The Internet Of Things Is Going To Bring A Plethora Of Challenges

By   ISBuzz Team
Writer , Information Security Buzz | Mar 03, 2014 01:44 am PST

With 2014 being dubbed as the year of the ´Internet of Things´ (IoT), what are your major concerns regarding the security & privacy issues that consumers face now, and potential problems they could have in the future?

You’re sitting at home, watching some Disney movie with the kids when suddenly a Miley Cyrus wannabe appears on the screen, twerking away. 

You are stunned, of course. How could this happen? The remote is way over there, no one’s touched it and your WiFi network password is so complex even you have a hard time remembering it.

Welcome to the Internet of Things.

You might be thinking that’s just not possible, but I’m sure fans of Star Trek in the 1960s didn’t think most of that technology was possible either.

Most organizations worry about protecting their networks and data (which is really your data but I don’t have enough space to go into that right now) and applications. The Internet of Things will mean they also need to worry about the security of the devices and applications they communicate with – both directly and through third-party apps.

While you can of course turn off the TV things get a bit more murky when you consider other things, like cars. Right now the APIs made available (and that’s important to note, made available to developers does not mean there aren’t more that are ‘hidden’) are limited to pretty innocuous functions involving GPS and music and communications. But cars today are complex mechanical and digital beasts, driven as much by computerized components as they are by piston rods and axles. The consequences of a security ‘mistake’ are far greater than having to replace someone’s debit card.

So if you’re delivering data to a car, do you have an extra measure of responsibility to ensure the integrity of that data? To ensure that no one uses the trust placed in your service to deliver malicious content that may wind up infecting the car and impacting its core functions? If you’re collecting location data, do you take extra steps to insure others can’t get their hands on it?

If your “things” integrate with your service via an API (and they probably will), are your services able to distinguish between a car and a refrigerator? A toaster and my six year old? How do you, as a provider, ensure the integrity of third-party developers who use your APIs to build “apps” for my appliances, my devices and my car?

The Internet of Things is going to bring a plethora of challenges to the table, not the least of which will be an extension of responsibility to not only protecting the data collected from consumers from various things, but protecting the channel through which it is delivered – your APIs.

The Internet of Things is, just below the surface, an ever increasing web of interconnected APIs. Statistics say we haven’t done the best job at protecting applications from even the most basic of attacks.
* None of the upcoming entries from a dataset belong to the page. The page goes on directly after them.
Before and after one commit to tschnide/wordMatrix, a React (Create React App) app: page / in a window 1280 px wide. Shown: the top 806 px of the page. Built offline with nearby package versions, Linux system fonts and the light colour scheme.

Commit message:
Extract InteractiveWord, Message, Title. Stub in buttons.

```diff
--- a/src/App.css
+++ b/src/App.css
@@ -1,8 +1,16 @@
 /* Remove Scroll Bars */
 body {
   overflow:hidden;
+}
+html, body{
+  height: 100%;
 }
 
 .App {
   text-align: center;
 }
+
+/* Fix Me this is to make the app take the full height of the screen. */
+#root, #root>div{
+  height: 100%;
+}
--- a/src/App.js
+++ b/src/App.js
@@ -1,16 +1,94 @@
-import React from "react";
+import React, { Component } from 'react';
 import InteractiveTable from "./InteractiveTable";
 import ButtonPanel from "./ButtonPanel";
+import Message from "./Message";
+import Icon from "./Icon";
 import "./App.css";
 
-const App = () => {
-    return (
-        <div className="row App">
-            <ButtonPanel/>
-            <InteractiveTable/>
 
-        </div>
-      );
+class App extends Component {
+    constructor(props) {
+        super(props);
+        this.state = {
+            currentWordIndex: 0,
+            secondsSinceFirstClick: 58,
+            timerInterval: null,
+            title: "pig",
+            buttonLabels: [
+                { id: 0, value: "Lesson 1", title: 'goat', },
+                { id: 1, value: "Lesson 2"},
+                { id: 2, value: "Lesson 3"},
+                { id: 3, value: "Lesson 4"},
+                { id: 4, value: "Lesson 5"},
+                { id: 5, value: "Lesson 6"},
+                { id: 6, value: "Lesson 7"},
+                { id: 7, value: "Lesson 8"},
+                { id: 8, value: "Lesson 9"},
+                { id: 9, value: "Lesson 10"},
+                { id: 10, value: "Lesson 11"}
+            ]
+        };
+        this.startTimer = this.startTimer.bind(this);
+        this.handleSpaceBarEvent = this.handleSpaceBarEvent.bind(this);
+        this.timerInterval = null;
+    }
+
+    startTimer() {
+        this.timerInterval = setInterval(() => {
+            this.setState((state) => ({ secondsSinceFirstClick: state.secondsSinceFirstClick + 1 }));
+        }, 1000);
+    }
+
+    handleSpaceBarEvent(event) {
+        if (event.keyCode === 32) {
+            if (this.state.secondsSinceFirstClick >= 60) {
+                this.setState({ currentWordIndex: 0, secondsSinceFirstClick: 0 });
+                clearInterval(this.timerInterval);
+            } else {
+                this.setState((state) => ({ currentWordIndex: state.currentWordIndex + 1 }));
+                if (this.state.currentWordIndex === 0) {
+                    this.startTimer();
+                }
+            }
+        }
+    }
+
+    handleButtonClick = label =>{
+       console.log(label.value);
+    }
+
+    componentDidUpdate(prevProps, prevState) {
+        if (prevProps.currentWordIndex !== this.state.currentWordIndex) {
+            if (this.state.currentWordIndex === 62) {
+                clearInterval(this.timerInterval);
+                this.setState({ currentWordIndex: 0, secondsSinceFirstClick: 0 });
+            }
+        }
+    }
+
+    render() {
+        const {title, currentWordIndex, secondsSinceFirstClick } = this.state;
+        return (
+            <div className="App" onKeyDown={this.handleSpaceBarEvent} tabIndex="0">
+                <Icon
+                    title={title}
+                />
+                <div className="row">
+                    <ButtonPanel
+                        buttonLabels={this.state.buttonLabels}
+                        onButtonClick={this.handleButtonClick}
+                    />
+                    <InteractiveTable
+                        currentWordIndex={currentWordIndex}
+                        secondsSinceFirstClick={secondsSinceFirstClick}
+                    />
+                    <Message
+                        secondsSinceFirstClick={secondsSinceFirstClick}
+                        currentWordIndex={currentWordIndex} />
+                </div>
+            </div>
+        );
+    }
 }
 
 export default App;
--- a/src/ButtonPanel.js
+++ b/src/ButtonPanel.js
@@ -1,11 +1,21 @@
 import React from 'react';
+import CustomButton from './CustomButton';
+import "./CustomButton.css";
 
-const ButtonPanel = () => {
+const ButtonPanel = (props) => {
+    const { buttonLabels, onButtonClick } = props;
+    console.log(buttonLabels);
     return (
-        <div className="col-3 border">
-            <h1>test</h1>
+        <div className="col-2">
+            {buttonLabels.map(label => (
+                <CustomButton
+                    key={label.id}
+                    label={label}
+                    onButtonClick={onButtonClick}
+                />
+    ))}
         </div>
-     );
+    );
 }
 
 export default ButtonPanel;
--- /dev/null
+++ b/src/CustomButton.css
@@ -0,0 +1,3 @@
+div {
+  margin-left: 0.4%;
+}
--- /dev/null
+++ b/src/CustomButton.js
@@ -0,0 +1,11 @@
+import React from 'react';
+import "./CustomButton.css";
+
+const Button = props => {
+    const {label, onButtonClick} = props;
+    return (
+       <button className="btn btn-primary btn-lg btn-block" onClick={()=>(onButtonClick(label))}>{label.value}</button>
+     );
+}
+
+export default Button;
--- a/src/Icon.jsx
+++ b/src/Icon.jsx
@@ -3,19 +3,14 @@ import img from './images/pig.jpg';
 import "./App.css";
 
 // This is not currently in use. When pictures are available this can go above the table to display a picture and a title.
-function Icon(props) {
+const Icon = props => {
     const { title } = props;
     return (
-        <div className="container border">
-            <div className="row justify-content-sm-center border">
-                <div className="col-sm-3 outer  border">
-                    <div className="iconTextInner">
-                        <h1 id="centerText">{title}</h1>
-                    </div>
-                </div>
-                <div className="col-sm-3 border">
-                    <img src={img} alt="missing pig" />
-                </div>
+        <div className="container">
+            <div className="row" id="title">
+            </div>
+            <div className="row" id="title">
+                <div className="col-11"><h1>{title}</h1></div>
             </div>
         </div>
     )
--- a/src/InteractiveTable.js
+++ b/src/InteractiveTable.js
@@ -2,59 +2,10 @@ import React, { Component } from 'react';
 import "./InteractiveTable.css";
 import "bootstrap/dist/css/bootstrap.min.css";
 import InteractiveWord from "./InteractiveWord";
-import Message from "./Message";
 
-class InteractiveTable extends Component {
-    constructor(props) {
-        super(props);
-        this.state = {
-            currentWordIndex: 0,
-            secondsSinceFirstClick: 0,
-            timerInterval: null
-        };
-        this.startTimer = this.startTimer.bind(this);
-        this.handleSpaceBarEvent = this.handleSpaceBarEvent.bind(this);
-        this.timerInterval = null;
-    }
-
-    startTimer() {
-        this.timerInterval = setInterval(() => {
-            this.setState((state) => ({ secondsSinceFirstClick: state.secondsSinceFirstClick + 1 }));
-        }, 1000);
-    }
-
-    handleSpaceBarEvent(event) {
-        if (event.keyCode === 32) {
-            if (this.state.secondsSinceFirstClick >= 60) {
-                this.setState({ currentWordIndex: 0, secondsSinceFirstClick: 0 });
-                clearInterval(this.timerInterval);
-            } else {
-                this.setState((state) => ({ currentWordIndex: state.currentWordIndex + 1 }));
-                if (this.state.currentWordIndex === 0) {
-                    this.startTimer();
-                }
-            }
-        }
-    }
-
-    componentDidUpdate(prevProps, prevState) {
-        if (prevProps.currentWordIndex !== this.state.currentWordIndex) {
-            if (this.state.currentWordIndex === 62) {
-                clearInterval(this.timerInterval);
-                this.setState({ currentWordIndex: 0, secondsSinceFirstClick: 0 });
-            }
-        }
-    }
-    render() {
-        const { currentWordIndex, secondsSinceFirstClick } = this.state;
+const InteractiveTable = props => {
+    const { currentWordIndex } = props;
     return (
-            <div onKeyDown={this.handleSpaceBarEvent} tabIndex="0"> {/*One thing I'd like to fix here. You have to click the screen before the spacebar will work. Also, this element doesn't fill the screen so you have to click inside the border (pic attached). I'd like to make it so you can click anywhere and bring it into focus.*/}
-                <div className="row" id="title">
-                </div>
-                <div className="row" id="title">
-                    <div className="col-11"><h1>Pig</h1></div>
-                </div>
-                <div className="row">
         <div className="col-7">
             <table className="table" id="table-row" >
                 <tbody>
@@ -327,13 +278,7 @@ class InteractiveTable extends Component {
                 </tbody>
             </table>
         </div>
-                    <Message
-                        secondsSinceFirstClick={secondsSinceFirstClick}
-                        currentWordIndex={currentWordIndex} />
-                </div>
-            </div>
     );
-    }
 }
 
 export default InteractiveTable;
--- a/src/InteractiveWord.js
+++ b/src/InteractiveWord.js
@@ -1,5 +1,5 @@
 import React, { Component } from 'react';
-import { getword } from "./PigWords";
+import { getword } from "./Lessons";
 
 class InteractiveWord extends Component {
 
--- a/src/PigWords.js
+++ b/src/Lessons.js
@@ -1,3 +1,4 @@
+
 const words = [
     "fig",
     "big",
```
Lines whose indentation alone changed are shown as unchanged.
We’re going to have to do a lot better with securing and authorizing use of APIs if we’re going to make sure no one turns off your refrigerator next week and leaves you with a gallon or two of sour milk.

Lori MacVittie | F5, Sr Product Manager | @lmacvittie

To find out more about our panel members visit the biographies page.

Notify of
1 Expert Comment
Oldest Most Voted
Inline Feedbacks
View all comments

Recent Posts

Would love your thoughts, please comment.x